**EXERCISE PROMPT:**
The following listing has lines to check for the word "etype"; give only the number of lines that contain it.

**GIVEN DATA:**
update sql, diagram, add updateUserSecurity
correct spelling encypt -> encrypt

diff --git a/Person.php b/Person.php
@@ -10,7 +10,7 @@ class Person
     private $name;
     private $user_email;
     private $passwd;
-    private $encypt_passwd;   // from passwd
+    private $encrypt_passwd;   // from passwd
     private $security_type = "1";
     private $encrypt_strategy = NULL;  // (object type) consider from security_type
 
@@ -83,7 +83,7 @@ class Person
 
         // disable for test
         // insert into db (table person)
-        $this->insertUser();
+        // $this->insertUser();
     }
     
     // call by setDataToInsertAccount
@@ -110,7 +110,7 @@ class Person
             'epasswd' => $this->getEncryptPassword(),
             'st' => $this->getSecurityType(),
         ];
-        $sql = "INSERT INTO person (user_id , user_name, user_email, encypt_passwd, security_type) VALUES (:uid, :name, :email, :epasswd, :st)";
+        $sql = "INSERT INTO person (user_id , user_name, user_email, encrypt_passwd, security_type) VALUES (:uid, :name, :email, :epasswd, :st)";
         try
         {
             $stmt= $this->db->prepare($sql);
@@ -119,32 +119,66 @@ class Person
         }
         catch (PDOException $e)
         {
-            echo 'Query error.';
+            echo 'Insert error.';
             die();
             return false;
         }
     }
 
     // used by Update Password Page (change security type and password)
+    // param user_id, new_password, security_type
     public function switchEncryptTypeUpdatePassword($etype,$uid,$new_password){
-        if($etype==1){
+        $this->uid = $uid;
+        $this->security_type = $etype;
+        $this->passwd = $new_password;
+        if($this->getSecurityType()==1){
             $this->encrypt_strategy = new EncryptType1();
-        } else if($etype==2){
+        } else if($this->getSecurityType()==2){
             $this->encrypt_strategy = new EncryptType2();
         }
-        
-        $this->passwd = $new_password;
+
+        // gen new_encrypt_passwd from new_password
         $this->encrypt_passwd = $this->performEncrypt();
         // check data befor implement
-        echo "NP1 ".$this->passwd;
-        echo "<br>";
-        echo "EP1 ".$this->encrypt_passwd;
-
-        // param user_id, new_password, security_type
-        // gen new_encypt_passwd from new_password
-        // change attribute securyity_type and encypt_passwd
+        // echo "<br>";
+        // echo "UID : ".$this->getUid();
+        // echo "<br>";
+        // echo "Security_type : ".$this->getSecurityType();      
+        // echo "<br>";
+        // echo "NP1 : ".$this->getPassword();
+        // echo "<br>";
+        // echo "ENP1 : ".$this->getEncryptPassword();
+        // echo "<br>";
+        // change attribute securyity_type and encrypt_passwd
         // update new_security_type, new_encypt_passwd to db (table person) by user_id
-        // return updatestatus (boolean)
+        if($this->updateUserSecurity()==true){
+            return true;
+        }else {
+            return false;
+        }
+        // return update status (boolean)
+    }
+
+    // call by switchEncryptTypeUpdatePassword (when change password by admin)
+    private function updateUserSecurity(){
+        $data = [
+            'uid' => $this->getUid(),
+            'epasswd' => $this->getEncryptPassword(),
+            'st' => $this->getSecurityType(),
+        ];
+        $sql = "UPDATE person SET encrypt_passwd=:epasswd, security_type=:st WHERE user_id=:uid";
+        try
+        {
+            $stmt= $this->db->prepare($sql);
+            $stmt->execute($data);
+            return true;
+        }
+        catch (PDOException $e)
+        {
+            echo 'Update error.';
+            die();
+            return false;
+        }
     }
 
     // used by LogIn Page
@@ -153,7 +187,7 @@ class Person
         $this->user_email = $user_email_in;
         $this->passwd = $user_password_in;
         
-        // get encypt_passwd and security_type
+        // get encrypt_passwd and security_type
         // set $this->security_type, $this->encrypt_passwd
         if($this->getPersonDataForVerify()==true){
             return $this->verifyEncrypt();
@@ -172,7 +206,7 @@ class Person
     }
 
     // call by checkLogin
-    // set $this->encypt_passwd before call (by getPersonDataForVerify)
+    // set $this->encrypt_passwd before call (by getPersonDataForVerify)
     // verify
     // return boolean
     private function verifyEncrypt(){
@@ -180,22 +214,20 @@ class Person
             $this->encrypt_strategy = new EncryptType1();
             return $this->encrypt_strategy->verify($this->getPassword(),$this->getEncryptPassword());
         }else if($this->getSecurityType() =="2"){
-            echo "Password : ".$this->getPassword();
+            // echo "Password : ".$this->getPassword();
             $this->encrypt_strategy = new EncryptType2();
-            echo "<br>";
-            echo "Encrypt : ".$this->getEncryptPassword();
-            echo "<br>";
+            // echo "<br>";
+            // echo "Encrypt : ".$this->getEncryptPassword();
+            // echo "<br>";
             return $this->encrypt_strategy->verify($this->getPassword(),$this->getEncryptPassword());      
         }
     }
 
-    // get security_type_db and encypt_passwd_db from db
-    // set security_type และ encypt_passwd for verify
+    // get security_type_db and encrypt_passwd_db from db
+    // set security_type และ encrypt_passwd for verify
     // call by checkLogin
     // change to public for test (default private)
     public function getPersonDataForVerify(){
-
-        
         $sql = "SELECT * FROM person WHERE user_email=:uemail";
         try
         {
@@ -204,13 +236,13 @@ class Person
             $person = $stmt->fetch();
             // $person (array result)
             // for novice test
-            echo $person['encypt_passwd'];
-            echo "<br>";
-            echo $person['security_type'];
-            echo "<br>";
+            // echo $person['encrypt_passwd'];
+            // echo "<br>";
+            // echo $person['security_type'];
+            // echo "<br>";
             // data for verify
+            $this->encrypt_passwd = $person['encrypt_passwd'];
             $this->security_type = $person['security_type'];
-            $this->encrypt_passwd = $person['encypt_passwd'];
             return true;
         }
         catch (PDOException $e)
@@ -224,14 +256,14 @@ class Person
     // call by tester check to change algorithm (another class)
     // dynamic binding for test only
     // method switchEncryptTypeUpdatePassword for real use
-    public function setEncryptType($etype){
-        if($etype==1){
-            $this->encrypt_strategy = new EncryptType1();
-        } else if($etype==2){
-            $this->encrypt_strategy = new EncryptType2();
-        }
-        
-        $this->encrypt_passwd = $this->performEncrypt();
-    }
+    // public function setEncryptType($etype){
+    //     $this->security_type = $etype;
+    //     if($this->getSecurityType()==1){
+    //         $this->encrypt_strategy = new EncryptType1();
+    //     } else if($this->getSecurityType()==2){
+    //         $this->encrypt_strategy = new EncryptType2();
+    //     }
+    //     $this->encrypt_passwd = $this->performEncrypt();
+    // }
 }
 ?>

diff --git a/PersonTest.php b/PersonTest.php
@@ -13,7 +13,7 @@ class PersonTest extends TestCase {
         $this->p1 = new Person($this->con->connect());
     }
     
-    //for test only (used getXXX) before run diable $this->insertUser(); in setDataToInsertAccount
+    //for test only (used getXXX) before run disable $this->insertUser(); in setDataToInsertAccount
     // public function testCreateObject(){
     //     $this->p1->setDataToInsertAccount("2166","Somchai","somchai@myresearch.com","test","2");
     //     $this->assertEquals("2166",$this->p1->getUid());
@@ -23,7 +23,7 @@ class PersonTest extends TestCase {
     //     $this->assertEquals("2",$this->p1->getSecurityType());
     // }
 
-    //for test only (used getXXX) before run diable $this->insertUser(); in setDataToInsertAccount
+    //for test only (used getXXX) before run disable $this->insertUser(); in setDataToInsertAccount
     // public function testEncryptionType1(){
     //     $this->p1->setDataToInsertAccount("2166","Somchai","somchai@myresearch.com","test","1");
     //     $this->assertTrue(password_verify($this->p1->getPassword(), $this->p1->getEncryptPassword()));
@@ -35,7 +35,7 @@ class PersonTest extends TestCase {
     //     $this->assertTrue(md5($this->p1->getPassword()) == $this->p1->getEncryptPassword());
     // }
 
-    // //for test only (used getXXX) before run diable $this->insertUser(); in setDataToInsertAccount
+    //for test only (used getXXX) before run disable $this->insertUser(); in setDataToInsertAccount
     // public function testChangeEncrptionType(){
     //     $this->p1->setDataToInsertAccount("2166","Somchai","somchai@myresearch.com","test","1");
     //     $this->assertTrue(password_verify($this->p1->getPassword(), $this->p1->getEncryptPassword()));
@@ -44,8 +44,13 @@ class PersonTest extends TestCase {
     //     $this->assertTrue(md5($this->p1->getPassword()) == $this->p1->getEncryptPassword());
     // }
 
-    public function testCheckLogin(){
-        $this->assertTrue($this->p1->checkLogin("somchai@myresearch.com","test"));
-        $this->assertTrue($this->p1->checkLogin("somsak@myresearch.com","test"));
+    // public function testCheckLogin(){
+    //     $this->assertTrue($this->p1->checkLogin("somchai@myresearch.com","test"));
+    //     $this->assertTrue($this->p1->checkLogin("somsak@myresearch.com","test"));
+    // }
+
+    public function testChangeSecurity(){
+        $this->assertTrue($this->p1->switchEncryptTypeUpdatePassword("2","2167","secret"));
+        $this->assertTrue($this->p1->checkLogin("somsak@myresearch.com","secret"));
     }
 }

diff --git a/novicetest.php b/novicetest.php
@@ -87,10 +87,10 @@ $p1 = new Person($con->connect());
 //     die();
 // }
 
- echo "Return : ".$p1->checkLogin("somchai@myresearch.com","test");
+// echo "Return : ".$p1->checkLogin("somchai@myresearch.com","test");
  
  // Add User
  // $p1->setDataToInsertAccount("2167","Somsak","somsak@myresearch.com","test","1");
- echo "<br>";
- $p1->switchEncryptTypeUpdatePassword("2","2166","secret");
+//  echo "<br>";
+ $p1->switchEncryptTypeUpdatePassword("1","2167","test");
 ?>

**EXPECTED ANSWER:**
9